- Requirement: Read the listing below and copy out each line where the word "articleNumber" occurs.

- Supplied data:

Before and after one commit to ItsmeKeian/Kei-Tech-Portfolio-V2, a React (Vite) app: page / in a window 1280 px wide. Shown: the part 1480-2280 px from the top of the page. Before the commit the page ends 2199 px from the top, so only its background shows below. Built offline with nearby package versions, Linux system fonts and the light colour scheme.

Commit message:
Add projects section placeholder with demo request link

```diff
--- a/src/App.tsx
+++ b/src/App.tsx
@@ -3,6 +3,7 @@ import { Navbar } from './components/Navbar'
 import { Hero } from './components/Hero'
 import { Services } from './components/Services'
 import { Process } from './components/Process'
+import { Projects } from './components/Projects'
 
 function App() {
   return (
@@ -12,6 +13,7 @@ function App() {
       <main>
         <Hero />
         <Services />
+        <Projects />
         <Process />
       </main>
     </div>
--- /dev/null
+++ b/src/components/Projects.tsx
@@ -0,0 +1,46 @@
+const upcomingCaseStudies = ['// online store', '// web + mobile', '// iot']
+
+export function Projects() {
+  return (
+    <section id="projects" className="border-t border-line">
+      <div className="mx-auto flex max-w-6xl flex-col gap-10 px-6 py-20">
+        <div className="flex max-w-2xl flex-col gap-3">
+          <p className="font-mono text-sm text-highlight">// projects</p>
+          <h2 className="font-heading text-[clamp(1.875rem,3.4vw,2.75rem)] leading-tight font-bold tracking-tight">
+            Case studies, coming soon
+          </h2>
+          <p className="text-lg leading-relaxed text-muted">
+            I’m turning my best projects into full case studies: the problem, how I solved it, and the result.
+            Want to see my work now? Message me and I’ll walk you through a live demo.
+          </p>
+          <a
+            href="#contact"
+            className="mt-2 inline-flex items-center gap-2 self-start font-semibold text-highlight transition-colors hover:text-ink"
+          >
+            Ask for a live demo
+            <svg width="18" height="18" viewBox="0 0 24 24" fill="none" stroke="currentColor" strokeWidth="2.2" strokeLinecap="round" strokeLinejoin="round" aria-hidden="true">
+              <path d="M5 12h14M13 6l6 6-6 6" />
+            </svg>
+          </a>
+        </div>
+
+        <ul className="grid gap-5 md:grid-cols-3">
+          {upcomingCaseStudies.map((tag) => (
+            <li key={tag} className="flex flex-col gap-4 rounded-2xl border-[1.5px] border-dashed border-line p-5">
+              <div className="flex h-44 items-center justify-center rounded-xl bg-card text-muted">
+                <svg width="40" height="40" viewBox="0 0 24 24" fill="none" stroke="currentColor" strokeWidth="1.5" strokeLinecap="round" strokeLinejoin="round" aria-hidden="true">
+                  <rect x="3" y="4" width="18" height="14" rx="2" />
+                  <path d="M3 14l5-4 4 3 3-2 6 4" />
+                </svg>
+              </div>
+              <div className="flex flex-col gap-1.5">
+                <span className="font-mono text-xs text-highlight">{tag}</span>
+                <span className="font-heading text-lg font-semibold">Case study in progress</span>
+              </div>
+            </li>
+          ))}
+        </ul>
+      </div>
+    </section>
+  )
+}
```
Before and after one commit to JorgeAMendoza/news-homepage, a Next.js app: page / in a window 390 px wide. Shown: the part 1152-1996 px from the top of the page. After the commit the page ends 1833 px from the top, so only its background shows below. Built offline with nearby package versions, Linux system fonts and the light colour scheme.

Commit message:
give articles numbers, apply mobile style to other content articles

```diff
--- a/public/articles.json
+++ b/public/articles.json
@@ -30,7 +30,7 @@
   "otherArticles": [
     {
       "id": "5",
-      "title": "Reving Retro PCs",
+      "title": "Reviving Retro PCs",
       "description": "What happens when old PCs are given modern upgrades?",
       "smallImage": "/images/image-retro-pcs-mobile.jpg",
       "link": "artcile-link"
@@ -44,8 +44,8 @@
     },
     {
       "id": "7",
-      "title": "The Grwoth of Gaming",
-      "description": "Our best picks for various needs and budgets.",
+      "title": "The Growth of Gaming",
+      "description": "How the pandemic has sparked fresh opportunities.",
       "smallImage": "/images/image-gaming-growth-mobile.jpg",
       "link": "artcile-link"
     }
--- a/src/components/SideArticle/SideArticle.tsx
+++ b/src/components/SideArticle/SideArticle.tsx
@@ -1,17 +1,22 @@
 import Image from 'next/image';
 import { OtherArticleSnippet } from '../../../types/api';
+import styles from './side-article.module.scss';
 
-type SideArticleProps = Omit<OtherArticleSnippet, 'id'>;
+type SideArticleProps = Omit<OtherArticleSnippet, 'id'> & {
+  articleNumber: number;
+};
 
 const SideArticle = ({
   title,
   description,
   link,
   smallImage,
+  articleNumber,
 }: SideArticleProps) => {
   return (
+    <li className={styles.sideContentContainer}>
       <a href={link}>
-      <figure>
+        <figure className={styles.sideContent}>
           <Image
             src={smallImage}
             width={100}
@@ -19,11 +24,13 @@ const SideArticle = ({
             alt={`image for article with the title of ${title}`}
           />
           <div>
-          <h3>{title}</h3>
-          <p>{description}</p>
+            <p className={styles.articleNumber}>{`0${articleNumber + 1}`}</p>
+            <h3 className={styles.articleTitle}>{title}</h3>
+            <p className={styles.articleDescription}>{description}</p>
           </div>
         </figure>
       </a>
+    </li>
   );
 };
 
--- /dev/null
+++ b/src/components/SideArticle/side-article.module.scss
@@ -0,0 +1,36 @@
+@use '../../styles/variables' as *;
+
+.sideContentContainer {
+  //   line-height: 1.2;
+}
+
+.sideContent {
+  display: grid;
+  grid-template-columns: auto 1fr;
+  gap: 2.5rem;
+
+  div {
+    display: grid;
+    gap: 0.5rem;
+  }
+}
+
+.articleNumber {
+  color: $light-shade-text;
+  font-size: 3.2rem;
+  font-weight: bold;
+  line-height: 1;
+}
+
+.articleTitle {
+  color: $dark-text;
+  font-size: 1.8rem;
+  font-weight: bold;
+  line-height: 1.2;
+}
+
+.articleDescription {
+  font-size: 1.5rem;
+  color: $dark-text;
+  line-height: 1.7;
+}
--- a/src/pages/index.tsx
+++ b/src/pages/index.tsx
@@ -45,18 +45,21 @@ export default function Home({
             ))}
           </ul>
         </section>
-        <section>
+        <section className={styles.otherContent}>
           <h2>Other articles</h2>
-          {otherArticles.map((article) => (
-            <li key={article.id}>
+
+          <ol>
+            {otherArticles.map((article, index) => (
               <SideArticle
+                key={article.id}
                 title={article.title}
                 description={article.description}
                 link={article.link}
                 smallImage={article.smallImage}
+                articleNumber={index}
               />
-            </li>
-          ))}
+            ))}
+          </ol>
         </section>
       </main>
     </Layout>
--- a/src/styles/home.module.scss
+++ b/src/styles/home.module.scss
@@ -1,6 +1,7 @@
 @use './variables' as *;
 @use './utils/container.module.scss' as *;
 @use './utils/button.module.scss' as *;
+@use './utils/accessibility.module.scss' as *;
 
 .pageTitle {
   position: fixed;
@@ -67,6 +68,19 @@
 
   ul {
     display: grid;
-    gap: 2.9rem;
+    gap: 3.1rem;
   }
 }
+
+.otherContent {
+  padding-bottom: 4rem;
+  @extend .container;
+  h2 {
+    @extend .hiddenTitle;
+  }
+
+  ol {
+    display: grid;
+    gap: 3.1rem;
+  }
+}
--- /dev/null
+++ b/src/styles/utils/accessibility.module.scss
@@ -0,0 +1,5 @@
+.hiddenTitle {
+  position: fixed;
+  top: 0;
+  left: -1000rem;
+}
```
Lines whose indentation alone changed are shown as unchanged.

- Task answer:
+  articleNumber: number;
+  articleNumber,
+            <p className={styles.articleNumber}>{`0${articleNumber + 1}`}</p>
+.articleNumber {
+                articleNumber={index}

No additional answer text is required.